Out-toeing

Out-toeing, commonly referred to as having “duck feet”, refers to a condition where one or both feet turn excessively outwards. Out-toeing is the opposite to intoeing and is most commonly seen in young children. Out-toeing can negatively affect the child’s gait and the child may look clumsy when walking and running. Whilst most cases of out-toeing are asymptomatic, excessive rolling in can lead to other lower leg problems later on.

Out-toeing can occur due to bone deformities or movement disorders and, in some cases, can be a combination of both. The three most common causes of out-toeing are due to paediatric flat feet, due to external rotation of the lower leg bone (tibia) and due to external rotation of the thigh bone (femur).

There are a number of other factors that may contribute to out-toeing, and are often combined with the conditions above. These include genetics, poor postural positions, tight muscles or low muscle tone and trauma.

In normal children, out-toeing is mostly due to skeletal problems and frequently more than one deformity is involved. The age of the child plays an important role in pinpointing the cause of the problem.

Early treatment is most effective in treating out-toeing and achieving the best result. This treatment often involves addressing postural problems, stretching and strengthening of muscles, and children’s orthotics to correct biomechanical causes.

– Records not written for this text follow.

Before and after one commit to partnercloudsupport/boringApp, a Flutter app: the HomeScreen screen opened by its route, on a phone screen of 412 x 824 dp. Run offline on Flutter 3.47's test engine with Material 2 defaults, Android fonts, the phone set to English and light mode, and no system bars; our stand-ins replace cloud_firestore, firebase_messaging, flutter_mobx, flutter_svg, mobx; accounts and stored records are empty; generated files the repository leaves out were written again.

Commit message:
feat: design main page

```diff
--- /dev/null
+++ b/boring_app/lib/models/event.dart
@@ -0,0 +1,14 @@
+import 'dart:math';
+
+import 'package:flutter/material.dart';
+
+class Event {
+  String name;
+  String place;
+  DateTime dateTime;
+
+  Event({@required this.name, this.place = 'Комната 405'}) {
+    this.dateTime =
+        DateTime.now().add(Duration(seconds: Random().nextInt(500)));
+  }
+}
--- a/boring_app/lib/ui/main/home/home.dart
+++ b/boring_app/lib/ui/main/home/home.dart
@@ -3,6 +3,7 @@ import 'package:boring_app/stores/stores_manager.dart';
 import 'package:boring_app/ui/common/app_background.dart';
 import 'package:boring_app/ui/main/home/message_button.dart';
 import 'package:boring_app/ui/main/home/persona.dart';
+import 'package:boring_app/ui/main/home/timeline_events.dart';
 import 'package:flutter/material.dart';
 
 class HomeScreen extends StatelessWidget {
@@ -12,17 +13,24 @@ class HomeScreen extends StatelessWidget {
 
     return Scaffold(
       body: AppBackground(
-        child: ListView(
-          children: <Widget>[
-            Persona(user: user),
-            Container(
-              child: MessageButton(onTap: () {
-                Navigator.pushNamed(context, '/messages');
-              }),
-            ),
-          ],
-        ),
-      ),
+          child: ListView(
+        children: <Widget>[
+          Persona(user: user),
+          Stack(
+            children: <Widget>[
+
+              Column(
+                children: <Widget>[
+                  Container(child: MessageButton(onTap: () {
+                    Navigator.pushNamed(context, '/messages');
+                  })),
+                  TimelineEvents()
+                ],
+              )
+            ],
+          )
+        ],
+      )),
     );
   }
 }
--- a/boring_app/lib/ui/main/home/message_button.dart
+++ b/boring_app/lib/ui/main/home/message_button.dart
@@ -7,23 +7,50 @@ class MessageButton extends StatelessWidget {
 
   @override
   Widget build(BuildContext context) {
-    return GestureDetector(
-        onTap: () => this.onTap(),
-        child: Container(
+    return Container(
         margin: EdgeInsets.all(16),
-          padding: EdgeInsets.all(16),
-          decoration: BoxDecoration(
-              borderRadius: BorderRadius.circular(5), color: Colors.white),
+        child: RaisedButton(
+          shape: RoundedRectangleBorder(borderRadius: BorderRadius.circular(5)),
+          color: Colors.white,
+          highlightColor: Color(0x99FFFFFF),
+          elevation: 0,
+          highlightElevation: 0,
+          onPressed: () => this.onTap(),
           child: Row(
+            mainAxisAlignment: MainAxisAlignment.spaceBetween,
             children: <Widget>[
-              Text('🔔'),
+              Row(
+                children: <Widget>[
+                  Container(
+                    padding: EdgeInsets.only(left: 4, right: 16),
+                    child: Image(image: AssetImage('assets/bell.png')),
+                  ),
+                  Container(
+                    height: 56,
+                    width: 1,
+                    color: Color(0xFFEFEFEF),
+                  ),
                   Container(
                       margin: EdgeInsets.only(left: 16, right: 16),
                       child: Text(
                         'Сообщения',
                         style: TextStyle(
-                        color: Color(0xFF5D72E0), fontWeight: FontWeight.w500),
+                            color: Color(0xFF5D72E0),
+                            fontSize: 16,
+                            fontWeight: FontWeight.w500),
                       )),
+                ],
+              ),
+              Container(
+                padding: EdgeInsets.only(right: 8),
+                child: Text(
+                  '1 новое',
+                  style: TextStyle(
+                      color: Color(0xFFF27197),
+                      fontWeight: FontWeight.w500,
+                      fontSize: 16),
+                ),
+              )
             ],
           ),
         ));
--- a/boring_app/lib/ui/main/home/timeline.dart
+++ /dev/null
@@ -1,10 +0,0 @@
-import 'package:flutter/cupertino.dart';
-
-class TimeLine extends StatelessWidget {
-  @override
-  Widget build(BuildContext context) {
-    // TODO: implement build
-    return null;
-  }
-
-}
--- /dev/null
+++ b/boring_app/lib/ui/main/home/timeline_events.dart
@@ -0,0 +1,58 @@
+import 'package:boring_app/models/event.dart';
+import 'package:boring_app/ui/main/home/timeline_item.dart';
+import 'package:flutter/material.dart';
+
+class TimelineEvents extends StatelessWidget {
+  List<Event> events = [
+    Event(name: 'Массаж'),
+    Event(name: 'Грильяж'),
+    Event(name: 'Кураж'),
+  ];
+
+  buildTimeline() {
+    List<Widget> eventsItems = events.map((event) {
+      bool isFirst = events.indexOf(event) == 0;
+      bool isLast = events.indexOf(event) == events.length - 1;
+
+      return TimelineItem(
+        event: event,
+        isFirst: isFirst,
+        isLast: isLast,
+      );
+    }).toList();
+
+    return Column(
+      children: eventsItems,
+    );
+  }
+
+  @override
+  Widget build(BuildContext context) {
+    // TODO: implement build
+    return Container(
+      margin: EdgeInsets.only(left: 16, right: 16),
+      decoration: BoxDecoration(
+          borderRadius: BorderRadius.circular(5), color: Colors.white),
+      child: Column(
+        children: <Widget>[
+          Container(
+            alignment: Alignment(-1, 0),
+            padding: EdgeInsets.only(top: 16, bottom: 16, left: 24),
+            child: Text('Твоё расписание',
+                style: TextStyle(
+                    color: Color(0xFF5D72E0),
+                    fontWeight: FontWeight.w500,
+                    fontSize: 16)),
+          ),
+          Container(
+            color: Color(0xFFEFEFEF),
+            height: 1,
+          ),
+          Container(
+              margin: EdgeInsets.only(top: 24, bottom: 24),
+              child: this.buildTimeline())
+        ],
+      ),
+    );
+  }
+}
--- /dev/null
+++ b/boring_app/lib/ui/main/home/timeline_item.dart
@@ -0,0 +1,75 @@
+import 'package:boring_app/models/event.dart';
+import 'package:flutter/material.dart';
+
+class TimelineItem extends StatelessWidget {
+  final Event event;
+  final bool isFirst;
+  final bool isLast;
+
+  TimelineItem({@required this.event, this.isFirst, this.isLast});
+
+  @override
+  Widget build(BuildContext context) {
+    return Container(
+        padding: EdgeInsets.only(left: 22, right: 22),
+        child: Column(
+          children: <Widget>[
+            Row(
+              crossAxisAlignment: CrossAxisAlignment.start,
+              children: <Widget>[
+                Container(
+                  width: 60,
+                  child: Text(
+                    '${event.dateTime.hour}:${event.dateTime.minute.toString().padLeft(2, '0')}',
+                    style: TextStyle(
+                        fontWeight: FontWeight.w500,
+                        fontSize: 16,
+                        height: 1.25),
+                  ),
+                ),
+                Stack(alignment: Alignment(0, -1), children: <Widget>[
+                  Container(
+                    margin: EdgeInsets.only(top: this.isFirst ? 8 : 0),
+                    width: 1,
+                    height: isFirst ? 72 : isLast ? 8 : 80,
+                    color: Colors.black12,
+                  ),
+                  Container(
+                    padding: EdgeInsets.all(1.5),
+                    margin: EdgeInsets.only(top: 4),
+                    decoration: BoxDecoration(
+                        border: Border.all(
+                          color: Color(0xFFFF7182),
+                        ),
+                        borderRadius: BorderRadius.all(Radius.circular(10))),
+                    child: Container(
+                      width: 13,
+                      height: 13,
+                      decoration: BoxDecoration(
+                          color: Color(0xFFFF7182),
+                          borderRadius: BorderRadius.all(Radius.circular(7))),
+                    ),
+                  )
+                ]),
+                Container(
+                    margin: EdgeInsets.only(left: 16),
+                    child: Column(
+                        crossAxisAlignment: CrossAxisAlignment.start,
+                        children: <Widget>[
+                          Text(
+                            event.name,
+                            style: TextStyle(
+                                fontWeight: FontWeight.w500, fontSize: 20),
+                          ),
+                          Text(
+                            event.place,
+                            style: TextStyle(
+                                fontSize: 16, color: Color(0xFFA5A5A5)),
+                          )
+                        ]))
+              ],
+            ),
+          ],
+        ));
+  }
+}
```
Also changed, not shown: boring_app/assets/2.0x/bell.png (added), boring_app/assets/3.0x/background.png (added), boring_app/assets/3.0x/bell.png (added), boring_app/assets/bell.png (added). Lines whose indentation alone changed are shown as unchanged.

If you’re concerned about your child out-toeing, call our reception at (07) 3823 5423 to book an appointment.